That Pistorius is even willing to make such a public comment is another example of Germany’s increasingly progressive approach to reshaping its defense posture, which has turned decades old criticisms of acquisition underspending, substandard equipment availability and armed forces readiness on their head.

Berlin’s “turning point” or Zeitenwende, in the wake of Russia’s war in Ukraine, supported by a €100 billion ($107 billion) special arms fund, dramatically shifted perceptions. Germany increased its defense spending by 9 percent between 2022 and 2023, to an annual total of €66.8 ($72 billion) in 2023, according to figures [PDF] from the Stockholm International Peace Research Institute (SIPRI). It also means Germany is set, for the first time, to meet NATO’s 2 percent GDP spending target this year.

Call For More Defense Spending

However, in another notable comment, Pistorius indicated 2 percent may not be the goal for Germany going forward, instead calling for both Washington and Berlin to aim for 3 percent.

“[There are problems] we have not solved yet,” he said. “The industry, neither Germany nor US or in other countries of the world, is yet at the level to produce as much as we need, that matches with ammunition [demand], with missiles, with Patriot systems or whatever you name, so we have to synchronize that. We need more money, there’s no doubt about it, and I think we will rather arrive at 3 percent or even more.”

However, Pistorius did not give a timetable for when he would like to see that target be reached — and there are potential roadblocks. German lawmakers are currently locked in discussions about how to fund a €25 billion ($27 billion) budget “gap” in 2025, with solutions of social welfare cuts or higher taxation on the table. If a defense spending request made by Pistorius, for €6.5 billion ($7 billion) is not agreed, procurement of new equipment will suffer.

Today, I met with my 🇩🇪 counterpart Boris Pistorius. German partnership in support of Ukraine and within the NATO Alliance is critical – always important to exchange views with a close Ally. #WeAreNATO

— Secretary of Defense Lloyd J. Austin III (@SecDef) May 9, 2024

He also expressed gratitude toward the US for belatedly passing new Ukraine military aid funding under the $95 billion foreign aid bill, but based on an awareness that US resources and attention “cannot and will not” be only focused on Europe, Germany is “working hard to make Europe’s contribution to transatlantic burden sharing more relevant.”

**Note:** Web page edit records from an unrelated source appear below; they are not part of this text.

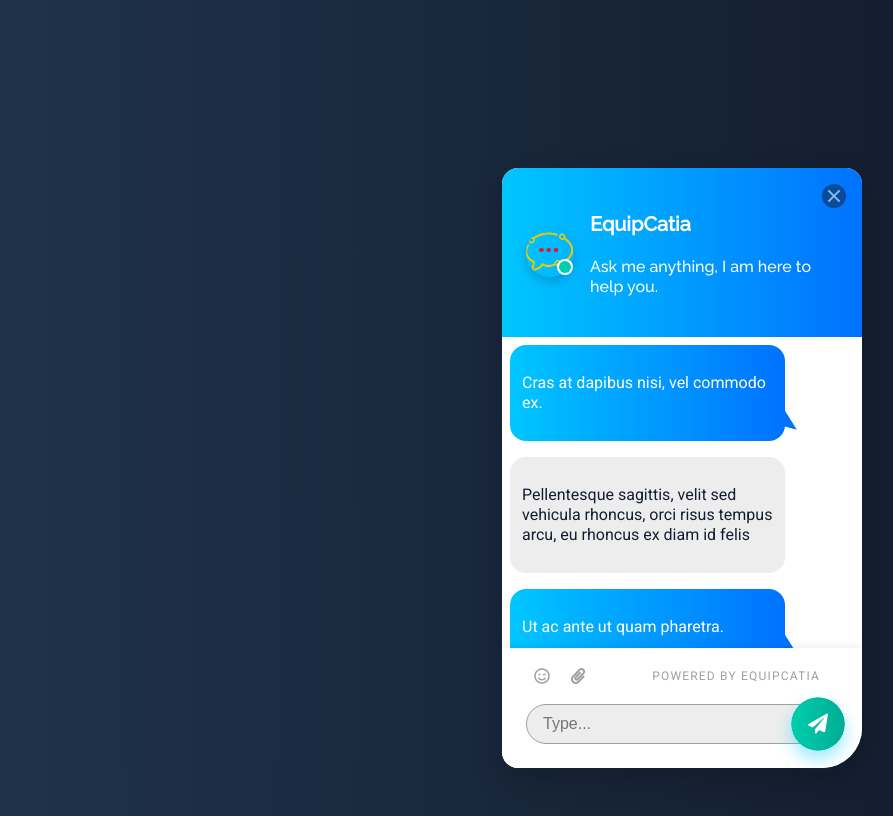
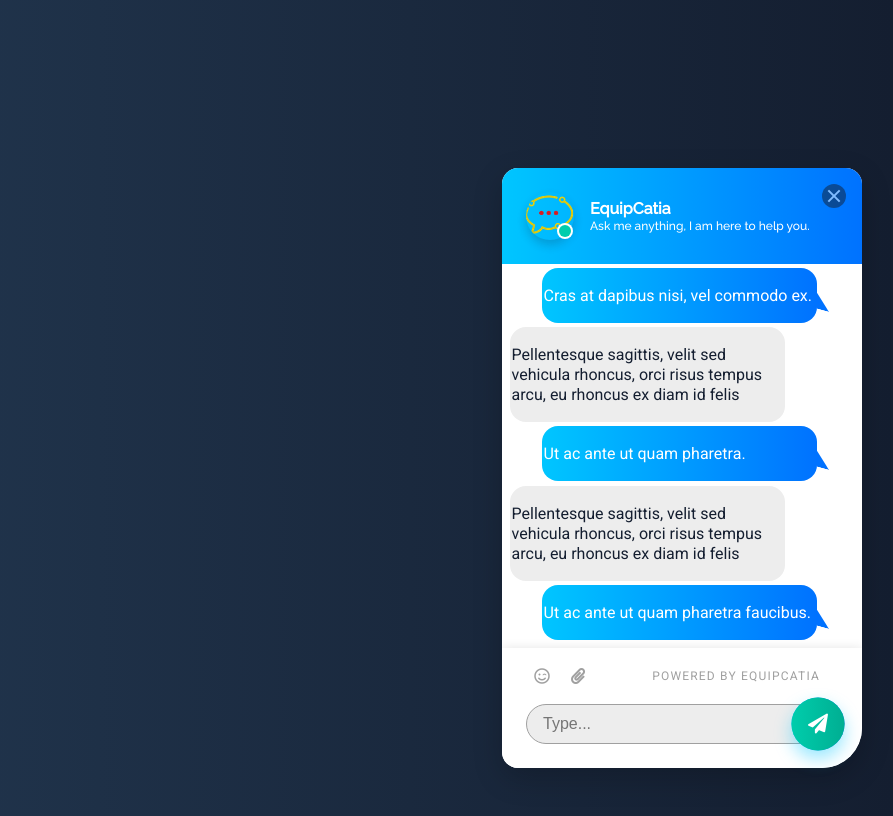
Before and after one commit to josepportell/modal-chat-ui, a plain HTML site: page index.html in a window 1280 px wide. Shown: the whole page, without its empty margins (386-1279 px from the left). Drawn offline with Linux system fonts and the light colour scheme.

Commit message:
tweaking styles

```diff
--- a/css/styles.css
+++ b/css/styles.css
@@ -26,15 +26,18 @@ body {
   color: #141E30;
 }
 .chat-app .title {
-  font-size: 1.25em;
+  font-size: 1em;
   font-family: "Raleway", sans-serif;
   font-weight: 600;
+  margin: 0;
 }
 .chat-app .subtitle {
-  font-size: 1em;
+  font-size: 0.75em;
   font-family: "Raleway", sans-serif;
   font-weight: 500;
+  margin: 0;
 }
+
 
 .chat-app:not(.is-active) .chat-app_toggle:hover {
   -webkit-animation: 0.5s blob linear;
@@ -208,7 +211,7 @@ body {
 }
 .chat-app_content .message {
   width: calc(100% - 2em);
-  padding: 0.75em;
+  padding: 0.1em;
   background: white;
   margin-top: 0.25em;
   border-radius: 16px;
@@ -220,7 +223,6 @@ body {
   transform: scale(0.8);
   transform-origin: 100% 100%;
   animation: message-pop cubic-bezier(0.71, 0.15, 0.46, 1.4) 0.5s forwards;
-  margin: 0.5em 0;
   max-width: 80%;
 }
 .chat-app_content .message:after {
--- a/index.html
+++ b/index.html
@@ -1,9 +1,11 @@
+<html>
+    <head>
         <link href="https://fonts.googleapis.com/css?family=Raleway:500:600|Roboto&display=swap" rel="stylesheet">
         <link rel="stylesheet" href="https://cdnjs.cloudflare.com/ajax/libs/font-awesome/5.10.2/css/all.css">
         <link rel="stylesheet" href="css/styles.css">
         <script src="js/main.js"></script>
-
-
+    </head>
+    <body>
         <div id="chat-app" class="chat-app">
 
             <div class="chat-app_toggle toggle">
@@ -76,3 +78,5 @@
 
             </div>
         </div>
+    </body>
+</html>
```
Lines whose indentation alone changed are shown as unchanged.
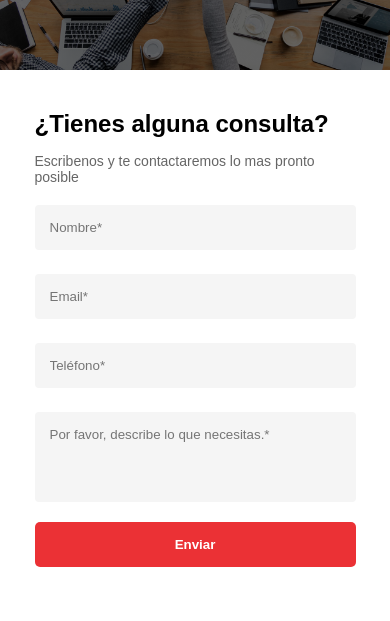
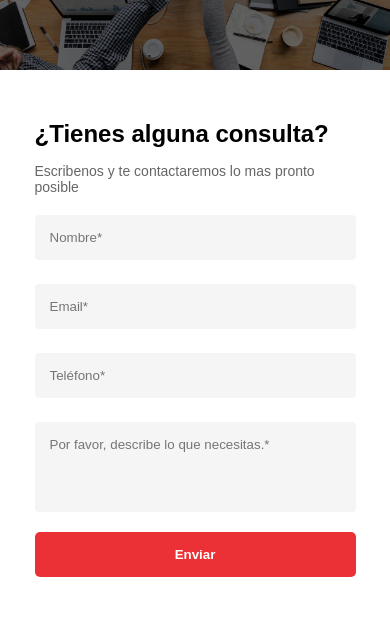
Before and after one commit to LuisOM1/web-front, a React (Create React App) app: page /contact in a window 390 px wide. Shown: the part 204-825 px from the top of the page. Built offline with nearby package versions, Linux system fonts and the light colour scheme.

Commit message:
formContacto con mas top

```diff
--- a/src/css/contacto.css
+++ b/src/css/contacto.css
@@ -229,7 +229,7 @@ body.active-modal{ overflow-y: hidden; }
                 margin-left: 0px;
                 margin-right: 0px;
             }
-            .contacto_form{ margin-bottom: 20px; }
+            .contacto_form{ margin-top: 10px; margin-bottom: 20px; }
             .contacto_ubicacion{ margin-bottom: 40px; }
 
                 .contacto_form_head{
```
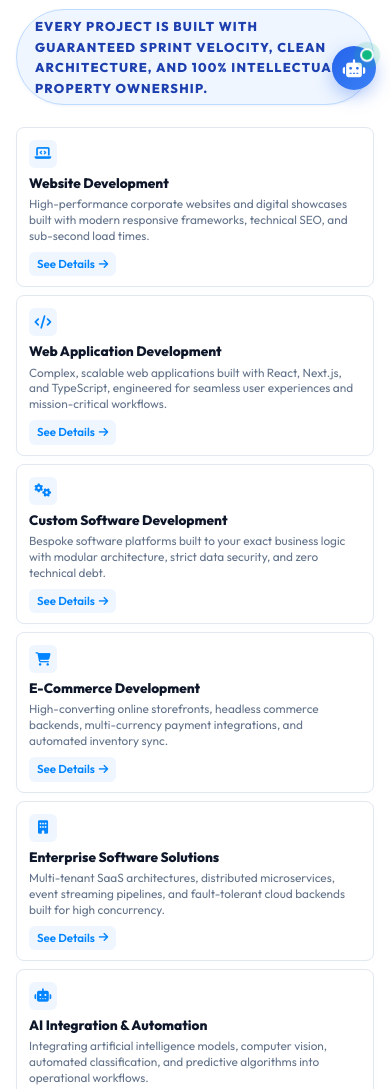
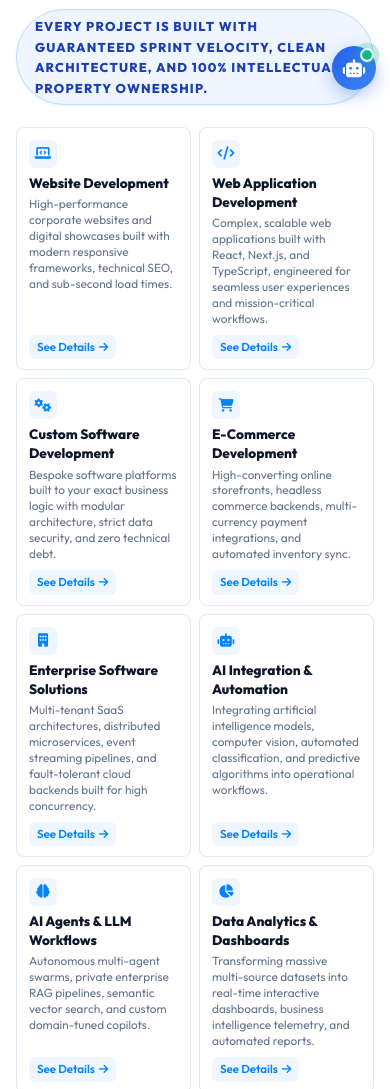
Before and after one commit to Ratanchaurasiya/RC-Techno-Solutions, a website: page services.html in a window 390 px wide. Shown: the part 740-1829 px from the top of the page. Drawn offline with Linux system fonts and the light colour scheme.

Commit message:
Update Comprehensive Development Services grid to 2 columns on mobile phone screens

```diff
--- a/services.html
+++ b/services.html
@@ -75,14 +75,20 @@
             }
             @media (max-width: 820px) {
                 .all-services-grid {
-                    grid-template-columns: repeat(2, 1fr);
-                    gap: 10px;
+                    grid-template-columns: repeat(2, 1fr) !important;
+                    gap: 10px !important;
+                }
+            }
+            @media (max-width: 650px) {
+                .all-services-grid {
+                    grid-template-columns: repeat(2, 1fr) !important;
+                    gap: 10px !important;
                 }
             }
             @media (max-width: 520px) {
                 .all-services-grid {
-                    grid-template-columns: 1fr;
-                    gap: 8px;
+                    grid-template-columns: repeat(2, 1fr) !important;
+                    gap: 8px !important;
                 }
             }
 
```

To date, Germany has contributed €7 billion ($7.5 billion) in military aid to Ukraine, including supplies of Leopard 1 and 2 main battle tanks, Marder infantry fighting vehicles, IRIS-T and Patriot air defense systems, Stinger and Strela MANPADS and over 80,000 155mm artillery shells, but controversially in the view of some allies, continues to refuse sending Taurus long-range missiles.

Alongside Poland, Berlin also leads a multinational armored vehicles capability coalition for Ukraine and an integrated air and missile defense coalition with France. Both are designed to accelerate and better co-ordinate new equipment deliveries to Kyiv.

Regarding industry ties with the US, Pistorius said that Germany is currently spending $23 billion with American manufacturers, covering 380 contracts, and which include orders for Lockheed Martin F-35A fifth-generation fighter jets and Boeing CH-47F Chinook heavy-lift helicopters.